INSTRUCTIONS FOR THE TASK: For the word "installed", search the records and show each line in which it occurs.

(Before-and-after change records)
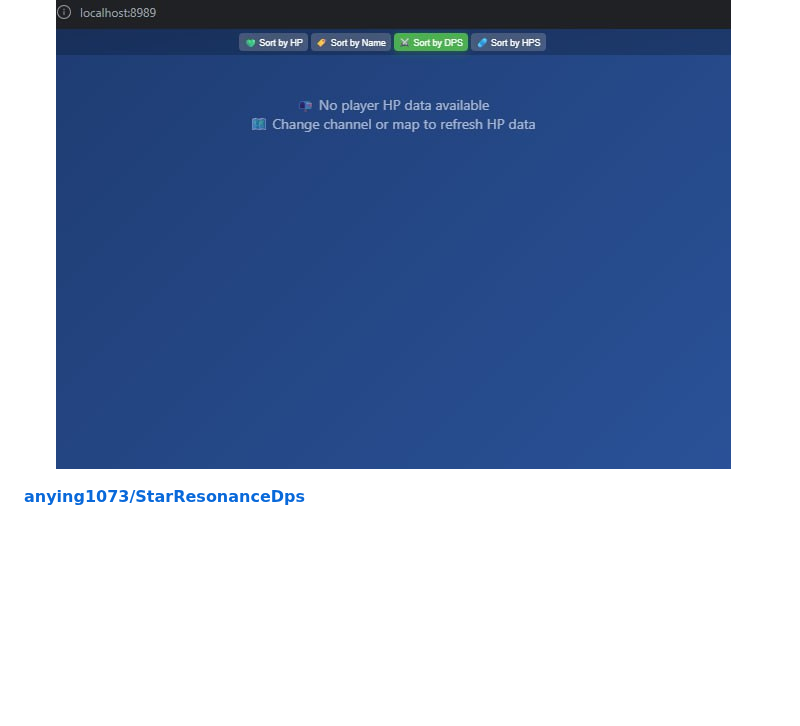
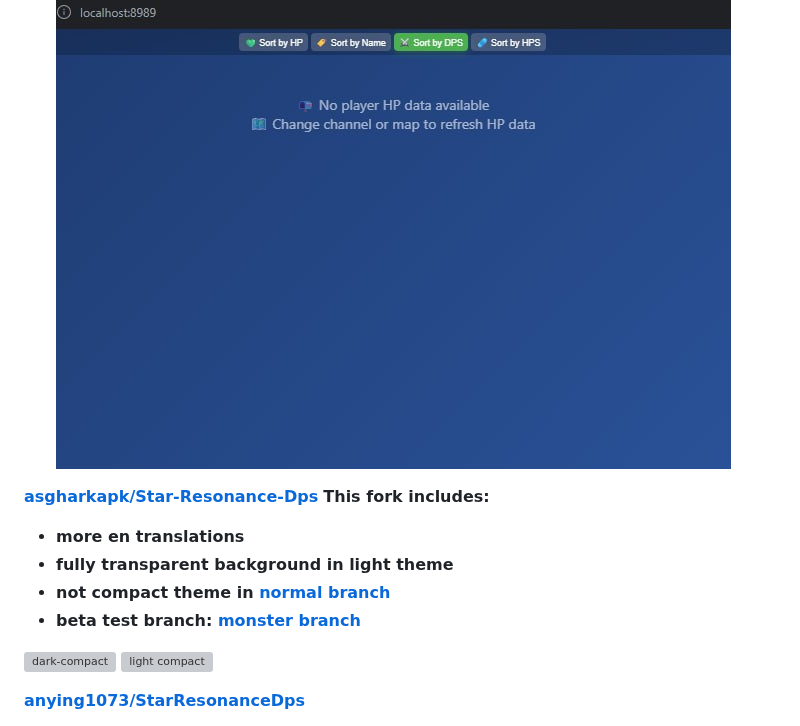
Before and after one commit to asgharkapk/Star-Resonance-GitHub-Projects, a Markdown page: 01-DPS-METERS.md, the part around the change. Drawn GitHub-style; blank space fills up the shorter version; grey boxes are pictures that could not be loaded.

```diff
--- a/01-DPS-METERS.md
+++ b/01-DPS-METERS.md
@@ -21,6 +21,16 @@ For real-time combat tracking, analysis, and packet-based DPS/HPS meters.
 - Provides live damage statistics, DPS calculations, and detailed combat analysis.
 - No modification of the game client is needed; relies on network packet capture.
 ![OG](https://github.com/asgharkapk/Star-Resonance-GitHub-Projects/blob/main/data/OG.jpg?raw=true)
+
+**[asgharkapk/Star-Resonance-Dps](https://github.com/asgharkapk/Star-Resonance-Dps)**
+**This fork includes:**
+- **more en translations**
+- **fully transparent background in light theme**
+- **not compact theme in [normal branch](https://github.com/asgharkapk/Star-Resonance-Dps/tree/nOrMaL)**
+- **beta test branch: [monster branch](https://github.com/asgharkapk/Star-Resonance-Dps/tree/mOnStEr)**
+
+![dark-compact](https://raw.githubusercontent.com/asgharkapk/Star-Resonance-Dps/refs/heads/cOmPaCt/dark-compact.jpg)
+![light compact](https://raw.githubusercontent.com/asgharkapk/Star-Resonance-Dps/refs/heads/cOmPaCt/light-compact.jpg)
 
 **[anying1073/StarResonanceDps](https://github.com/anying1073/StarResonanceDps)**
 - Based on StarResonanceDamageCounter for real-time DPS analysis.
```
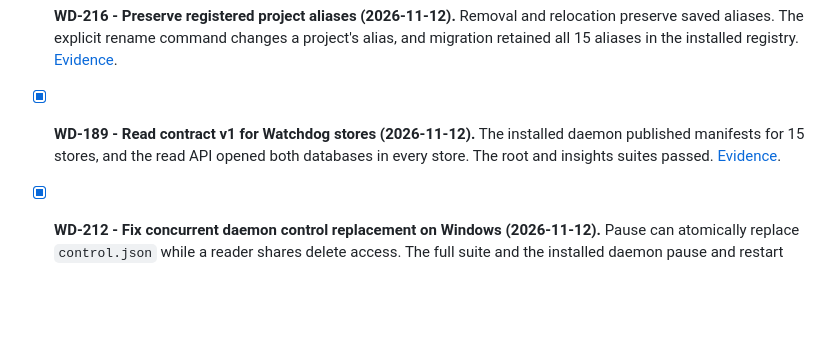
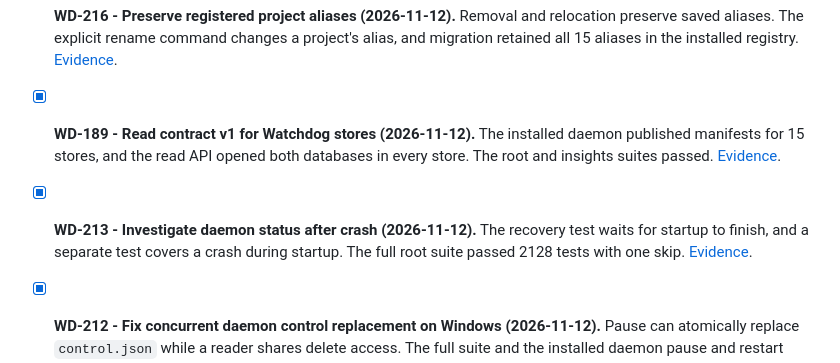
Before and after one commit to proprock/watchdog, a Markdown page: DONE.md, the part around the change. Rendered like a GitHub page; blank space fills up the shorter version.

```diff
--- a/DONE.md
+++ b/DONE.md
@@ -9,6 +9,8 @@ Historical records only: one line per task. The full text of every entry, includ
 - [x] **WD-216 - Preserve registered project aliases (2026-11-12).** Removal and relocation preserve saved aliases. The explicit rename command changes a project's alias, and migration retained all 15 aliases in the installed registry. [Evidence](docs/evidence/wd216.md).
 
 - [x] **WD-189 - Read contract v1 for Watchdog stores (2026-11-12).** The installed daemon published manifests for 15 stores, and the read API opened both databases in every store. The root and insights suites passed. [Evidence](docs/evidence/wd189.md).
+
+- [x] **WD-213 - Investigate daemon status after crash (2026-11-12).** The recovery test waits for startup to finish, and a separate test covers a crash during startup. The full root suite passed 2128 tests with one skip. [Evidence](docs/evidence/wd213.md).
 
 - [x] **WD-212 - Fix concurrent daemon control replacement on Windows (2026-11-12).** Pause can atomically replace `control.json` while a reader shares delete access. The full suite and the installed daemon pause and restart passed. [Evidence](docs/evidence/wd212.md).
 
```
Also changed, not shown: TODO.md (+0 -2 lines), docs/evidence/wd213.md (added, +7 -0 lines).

COMPLETED TASK:
 - [x] **WD-216 - Preserve registered project aliases (2026-11-12).** Removal and relocation preserve saved aliases. The explicit rename command changes a project's alias, and migration retained all 15 aliases in the installed registry. [Evidence](docs/evidence/wd216.md).
 - [x] **WD-189 - Read contract v1 for Watchdog stores (2026-11-12).** The installed daemon published manifests for 15 stores, and the read API opened both databases in every store. The root and insights suites passed. [Evidence](docs/evidence/wd189.md).
 - [x] **WD-212 - Fix concurrent daemon control replacement on Windows (2026-11-12).** Pause can atomically replace `control.json` while a reader shares delete access. The full suite and the installed daemon pause and restart passed. [Evidence](docs/evidence/wd212.md).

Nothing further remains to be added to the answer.